(REQUIRED WORK) Reproduce every line below exactly as written; do not include the images.

(Edit tracking data)
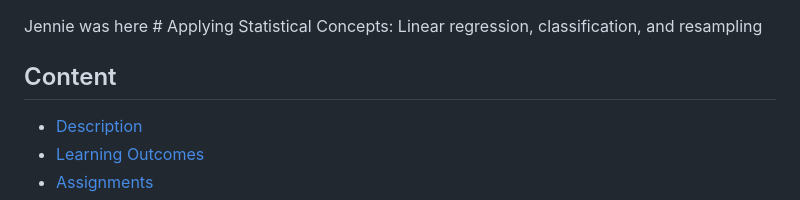
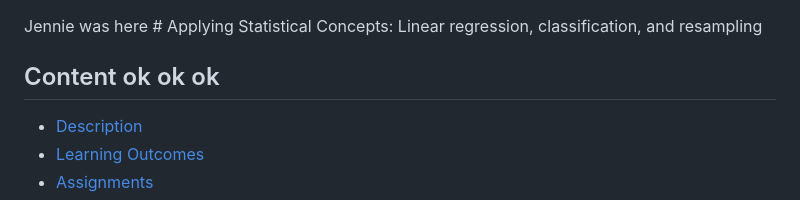
Before and after one commit to UofT-DSI/applying_statistical_concepts, a Markdown page: README.md, the part around the change. Rendered like a GitHub page.

Commit message:
Update README.md
ok

```diff
--- a/README.md
+++ b/README.md
@@ -1,6 +1,6 @@
 Jennie was here # Applying Statistical Concepts: Linear regression, classification, and resampling
 
-## Content
+## Content ok ok ok
 * [Description](#description)
 * [Learning Outcomes](#learning-outcomes)
 * [Assignments](#assignments)
```
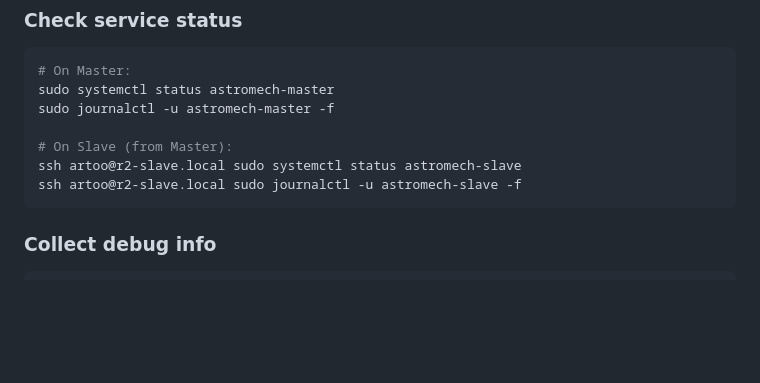
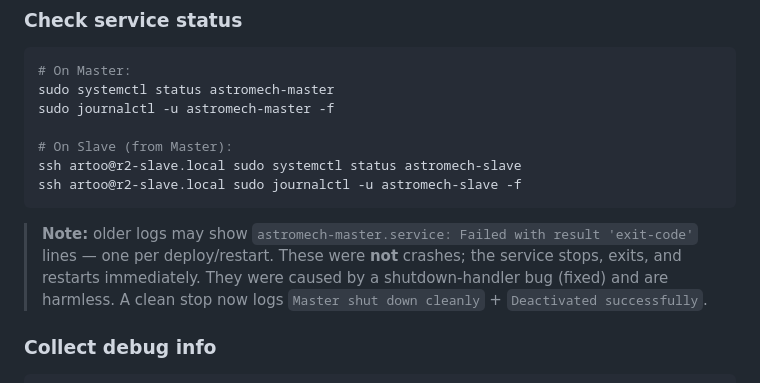
Before and after one commit to RickDnamps/AstromechOS, a Markdown page: HOWTO.md, the part around the change. Drawn GitHub-style; blank space fills up the shorter version.

Commit message:
Docs: note the (fixed) 'Failed with result exit-code' restart artifacts + the graceful-shutdown rule
HOWTO 'Check service status': note that older 'Failed with result exit-code' log lines were harmless restart artifacts (one per deploy), not crashes — now fixed (clean stop logs 'Master shut down cleanly' + 'Deactivated successfully'). CLAUDE.md (gitignored) Recovery-procedures section + the bd memory graceful-shutdown-handler-guarded updated separately.

Co-Authored-By: Claude Opus 4.7 <noreply@anthropic.com>

````diff
--- a/HOWTO.md
+++ b/HOWTO.md
@@ -432,6 +432,8 @@ ssh artoo@r2-slave.local sudo systemctl status astromech-slave
 ssh artoo@r2-slave.local sudo journalctl -u astromech-slave -f
 ```
 
+> **Note:** older logs may show `astromech-master.service: Failed with result 'exit-code'` lines — one per deploy/restart. These were **not** crashes; the service stops, exits, and restarts immediately. They were caused by a shutdown-handler bug (fixed) and are harmless. A clean stop now logs `Master shut down cleanly` + `Deactivated successfully`.
+
 ### Collect debug info
 
 ```bash
````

(TASK SOLUTION)
Before and after one commit to UofT-DSI/applying_statistical_concepts, a Markdown page: README.md, the part around the change. Rendered like a GitHub page.

Commit message:
Update README.md
ok

```diff
--- a/README.md
+++ b/README.md
@@ -1,6 +1,6 @@
 Jennie was here # Applying Statistical Concepts: Linear regression, classification, and resampling
 
-## Content
+## Content ok ok ok
 * [Description](#description)
 * [Learning Outcomes](#learning-outcomes)
 * [Assignments](#assignments)
```
Before and after one commit to RickDnamps/AstromechOS, a Markdown page: HOWTO.md, the part around the change. Drawn GitHub-style; blank space fills up the shorter version.

Commit message:
Docs: note the (fixed) 'Failed with result exit-code' restart artifacts + the graceful-shutdown rule
HOWTO 'Check service status': note that older 'Failed with result exit-code' log lines were harmless restart artifacts (one per deploy), not crashes — now fixed (clean stop logs 'Master shut down cleanly' + 'Deactivated successfully'). CLAUDE.md (gitignored) Recovery-procedures section + the bd memory graceful-shutdown-handler-guarded updated separately.

Co-Authored-By: Claude Opus 4.7 <noreply@anthropic.com>

````diff
--- a/HOWTO.md
+++ b/HOWTO.md
@@ -432,6 +432,8 @@ ssh artoo@r2-slave.local sudo systemctl status astromech-slave
 ssh artoo@r2-slave.local sudo journalctl -u astromech-slave -f
 ```
 
+> **Note:** older logs may show `astromech-master.service: Failed with result 'exit-code'` lines — one per deploy/restart. These were **not** crashes; the service stops, exits, and restarts immediately. They were caused by a shutdown-handler bug (fixed) and are harmless. A clean stop now logs `Master shut down cleanly` + `Deactivated successfully`.
+
 ### Collect debug info
 
 ```bash
````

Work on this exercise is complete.